- _Assignment_
Restate each line of the listing exactly, without carrying over any pictures.

- _Supplied data_

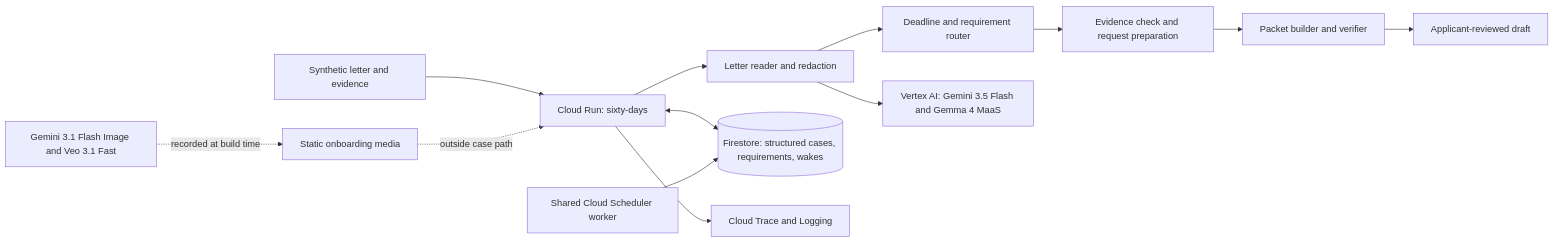
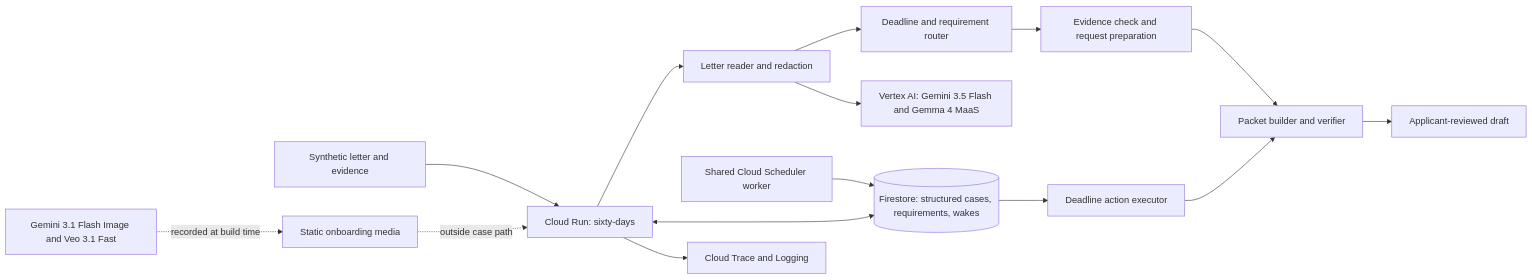
Before and after one commit to usv240/sixty-days: the diagram in README.md, drawn with Mermaid. The commit also changed other lines of this file and 20 other files, not shown here.

````diff
--- a/README.md
+++ b/README.md
@@ -72,15 +72,17 @@
 ```mermaid
 flowchart LR
     A[Synthetic letter and evidence] --> B[Cloud Run: sixty-days]
     B --> L[Letter reader and redaction]
     L --> D[Deadline and requirement router]
     D --> E[Evidence check and request preparation]
     E --> P[Packet builder and verifier]
     B <--> F[(Firestore: structured cases, requirements, wakes)]
     L --> V[Vertex AI: Gemini 3.5 Flash and Gemma 4 MaaS]
     S[Shared Cloud Scheduler worker] --> F
+    F --> X[Deadline action executor]
+    X --> P
     B --> T[Cloud Trace and Logging]
     P --> H[Applicant-reviewed draft]
     M[Gemini 3.1 Flash Image and Veo 3.1 Fast] -. recorded at build time .-> O[Static onboarding media]
     O -. outside case path .-> B
 ```
````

- _Task response_
Before and after one commit to usv240/sixty-days: the diagram in README.md, drawn with Mermaid. The commit also changed other lines of this file and 20 other files, not shown here.

````diff
--- a/README.md
+++ b/README.md
@@ -72,15 +72,17 @@
 ```mermaid
 flowchart LR
     A[Synthetic letter and evidence] --> B[Cloud Run: sixty-days]
     B --> L[Letter reader and redaction]
     L --> D[Deadline and requirement router]
     D --> E[Evidence check and request preparation]
     E --> P[Packet builder and verifier]
     B <--> F[(Firestore: structured cases, requirements, wakes)]
     L --> V[Vertex AI: Gemini 3.5 Flash and Gemma 4 MaaS]
     S[Shared Cloud Scheduler worker] --> F
+    F --> X[Deadline action executor]
+    X --> P
     B --> T[Cloud Trace and Logging]
     P --> H[Applicant-reviewed draft]
     M[Gemini 3.1 Flash Image and Veo 3.1 Fast] -. recorded at build time .-> O[Static onboarding media]
     O -. outside case path .-> B
 ```
````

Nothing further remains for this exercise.